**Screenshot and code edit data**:
☆ ☆ ☆

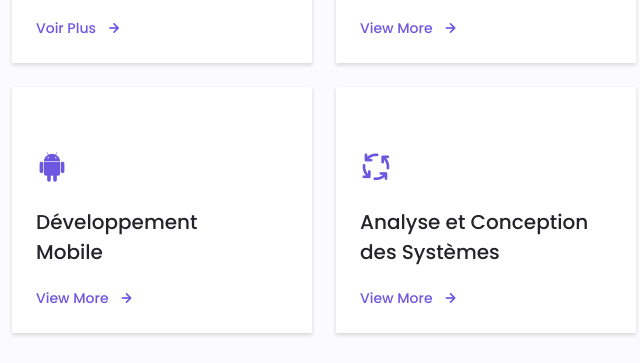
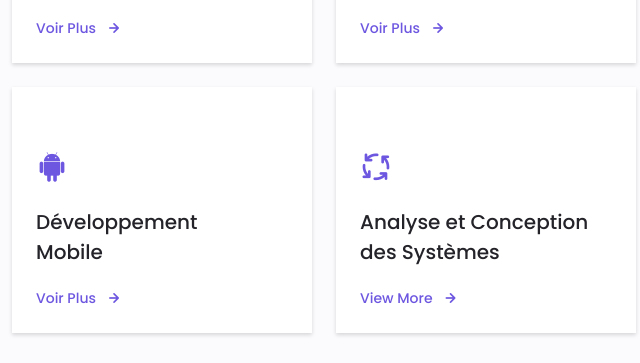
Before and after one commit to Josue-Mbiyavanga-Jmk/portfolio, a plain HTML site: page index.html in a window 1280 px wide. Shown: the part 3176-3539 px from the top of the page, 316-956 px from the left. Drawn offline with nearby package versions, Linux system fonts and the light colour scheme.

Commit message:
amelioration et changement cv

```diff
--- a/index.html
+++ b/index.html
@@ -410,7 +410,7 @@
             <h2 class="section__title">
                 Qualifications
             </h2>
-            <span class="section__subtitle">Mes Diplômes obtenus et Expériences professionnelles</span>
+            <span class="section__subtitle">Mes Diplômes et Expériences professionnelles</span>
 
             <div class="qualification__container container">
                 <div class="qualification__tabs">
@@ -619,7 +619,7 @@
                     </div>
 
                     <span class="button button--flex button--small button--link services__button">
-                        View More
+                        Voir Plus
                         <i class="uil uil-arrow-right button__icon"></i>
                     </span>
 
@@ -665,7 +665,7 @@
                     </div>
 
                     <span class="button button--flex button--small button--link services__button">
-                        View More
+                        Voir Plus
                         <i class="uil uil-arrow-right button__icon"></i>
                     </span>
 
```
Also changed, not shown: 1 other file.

☆ ☆ ☆

**Exercise prompt**:
Find every line of the data that includes the string "class". Copy each of those lines.

**Answer to this problem**:
             <h2 class="section__title">
-            <span class="section__subtitle">Mes Diplômes obtenus et Expériences professionnelles</span>
+            <span class="section__subtitle">Mes Diplômes et Expériences professionnelles</span>
             <div class="qualification__container container">
                 <div class="qualification__tabs">
                     <span class="button button--flex button--small button--link services__button">
                         <i class="uil uil-arrow-right button__icon"></i>
                     <span class="button button--flex button--small button--link services__button">
                         <i class="uil uil-arrow-right button__icon"></i>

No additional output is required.